→ **DATA SUPPLIED**:

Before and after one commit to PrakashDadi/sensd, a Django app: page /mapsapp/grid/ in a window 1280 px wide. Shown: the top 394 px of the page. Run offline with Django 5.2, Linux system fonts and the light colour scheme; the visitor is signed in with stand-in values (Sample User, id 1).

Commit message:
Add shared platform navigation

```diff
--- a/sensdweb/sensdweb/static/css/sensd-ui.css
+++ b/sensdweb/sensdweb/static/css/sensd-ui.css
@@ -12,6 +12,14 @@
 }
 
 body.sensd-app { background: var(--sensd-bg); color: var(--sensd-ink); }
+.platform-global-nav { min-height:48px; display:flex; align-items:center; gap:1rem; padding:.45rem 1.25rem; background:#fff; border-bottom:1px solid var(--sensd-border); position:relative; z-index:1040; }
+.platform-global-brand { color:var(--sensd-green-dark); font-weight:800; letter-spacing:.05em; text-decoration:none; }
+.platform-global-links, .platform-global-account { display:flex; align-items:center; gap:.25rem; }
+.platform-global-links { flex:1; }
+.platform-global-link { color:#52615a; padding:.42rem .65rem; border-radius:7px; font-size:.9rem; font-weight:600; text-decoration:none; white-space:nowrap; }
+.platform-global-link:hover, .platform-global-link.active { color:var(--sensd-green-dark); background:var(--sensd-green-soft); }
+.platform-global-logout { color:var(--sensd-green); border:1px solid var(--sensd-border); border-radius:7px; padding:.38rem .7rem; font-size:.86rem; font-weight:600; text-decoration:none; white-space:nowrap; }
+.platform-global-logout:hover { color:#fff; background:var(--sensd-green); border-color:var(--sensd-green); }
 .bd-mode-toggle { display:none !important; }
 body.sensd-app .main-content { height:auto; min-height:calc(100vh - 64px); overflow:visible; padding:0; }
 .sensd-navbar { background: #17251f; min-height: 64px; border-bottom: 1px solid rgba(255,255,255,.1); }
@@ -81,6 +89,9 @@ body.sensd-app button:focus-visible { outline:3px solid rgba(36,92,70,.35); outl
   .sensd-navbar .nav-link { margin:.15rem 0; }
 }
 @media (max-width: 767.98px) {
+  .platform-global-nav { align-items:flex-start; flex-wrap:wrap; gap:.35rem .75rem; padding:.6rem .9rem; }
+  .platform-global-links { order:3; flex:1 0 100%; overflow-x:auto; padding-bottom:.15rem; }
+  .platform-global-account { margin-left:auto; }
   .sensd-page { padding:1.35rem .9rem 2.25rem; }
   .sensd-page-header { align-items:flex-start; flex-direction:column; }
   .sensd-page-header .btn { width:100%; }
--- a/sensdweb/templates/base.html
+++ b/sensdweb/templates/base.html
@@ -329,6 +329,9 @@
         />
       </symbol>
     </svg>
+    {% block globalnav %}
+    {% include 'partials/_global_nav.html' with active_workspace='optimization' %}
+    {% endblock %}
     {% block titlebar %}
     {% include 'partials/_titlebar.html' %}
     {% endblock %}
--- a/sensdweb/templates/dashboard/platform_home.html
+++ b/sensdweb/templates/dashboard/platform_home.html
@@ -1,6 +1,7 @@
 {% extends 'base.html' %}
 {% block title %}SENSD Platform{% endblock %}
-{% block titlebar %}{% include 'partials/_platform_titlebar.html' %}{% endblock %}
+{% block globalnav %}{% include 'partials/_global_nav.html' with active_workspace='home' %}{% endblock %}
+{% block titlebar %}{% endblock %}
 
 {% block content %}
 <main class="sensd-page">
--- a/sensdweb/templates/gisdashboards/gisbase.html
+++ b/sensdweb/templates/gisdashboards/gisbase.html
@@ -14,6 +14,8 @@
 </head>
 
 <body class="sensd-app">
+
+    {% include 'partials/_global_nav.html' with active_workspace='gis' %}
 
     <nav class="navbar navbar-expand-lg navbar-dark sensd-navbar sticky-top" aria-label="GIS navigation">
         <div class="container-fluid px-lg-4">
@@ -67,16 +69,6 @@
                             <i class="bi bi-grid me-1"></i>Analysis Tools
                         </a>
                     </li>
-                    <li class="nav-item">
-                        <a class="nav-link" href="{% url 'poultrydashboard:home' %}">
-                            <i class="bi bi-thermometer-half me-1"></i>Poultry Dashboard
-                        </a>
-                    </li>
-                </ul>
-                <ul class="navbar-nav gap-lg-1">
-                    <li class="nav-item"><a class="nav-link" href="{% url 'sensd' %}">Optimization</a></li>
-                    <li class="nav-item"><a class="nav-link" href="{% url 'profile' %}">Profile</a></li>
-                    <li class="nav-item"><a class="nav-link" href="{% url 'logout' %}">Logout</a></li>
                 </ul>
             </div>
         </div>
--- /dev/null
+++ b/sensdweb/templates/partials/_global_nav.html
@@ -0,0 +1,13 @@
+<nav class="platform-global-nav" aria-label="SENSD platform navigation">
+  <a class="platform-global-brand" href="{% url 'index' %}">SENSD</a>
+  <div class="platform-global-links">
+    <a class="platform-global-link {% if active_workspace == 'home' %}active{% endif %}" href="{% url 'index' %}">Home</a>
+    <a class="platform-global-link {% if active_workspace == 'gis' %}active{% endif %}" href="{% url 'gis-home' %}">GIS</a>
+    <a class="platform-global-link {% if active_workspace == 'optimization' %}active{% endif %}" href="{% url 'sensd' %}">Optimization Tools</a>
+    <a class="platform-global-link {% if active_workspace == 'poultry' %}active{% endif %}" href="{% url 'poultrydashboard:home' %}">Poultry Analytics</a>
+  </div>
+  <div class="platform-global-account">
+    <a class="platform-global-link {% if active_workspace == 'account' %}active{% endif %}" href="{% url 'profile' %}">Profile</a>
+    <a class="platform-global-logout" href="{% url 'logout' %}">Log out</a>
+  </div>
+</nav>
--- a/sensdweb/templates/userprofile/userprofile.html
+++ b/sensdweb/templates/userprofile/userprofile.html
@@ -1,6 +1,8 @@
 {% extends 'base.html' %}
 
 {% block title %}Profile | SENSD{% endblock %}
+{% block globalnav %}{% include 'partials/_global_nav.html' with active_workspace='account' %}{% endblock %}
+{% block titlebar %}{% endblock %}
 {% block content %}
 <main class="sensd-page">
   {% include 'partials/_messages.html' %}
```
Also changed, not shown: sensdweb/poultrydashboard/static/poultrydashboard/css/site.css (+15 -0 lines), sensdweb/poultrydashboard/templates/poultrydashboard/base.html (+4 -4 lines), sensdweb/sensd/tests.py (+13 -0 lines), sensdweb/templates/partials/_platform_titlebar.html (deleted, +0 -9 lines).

→ **WHAT THE TASK ASKS**: Using the listing above, show every line that includes the string "templates".

→ **ANSWER**:
--- a/sensdweb/templates/base.html
+++ b/sensdweb/templates/base.html
--- a/sensdweb/templates/dashboard/platform_home.html
+++ b/sensdweb/templates/dashboard/platform_home.html
--- a/sensdweb/templates/gisdashboards/gisbase.html
+++ b/sensdweb/templates/gisdashboards/gisbase.html
+++ b/sensdweb/templates/partials/_global_nav.html
--- a/sensdweb/templates/userprofile/userprofile.html
+++ b/sensdweb/templates/userprofile/userprofile.html
Also changed, not shown: sensdweb/poultrydashboard/static/poultrydashboard/css/site.css (+15 -0 lines), sensdweb/poultrydashboard/templates/poultrydashboard/base.html (+4 -4 lines), sensdweb/sensd/tests.py (+13 -0 lines), sensdweb/templates/partials/_platform_titlebar.html (deleted, +0 -9 lines).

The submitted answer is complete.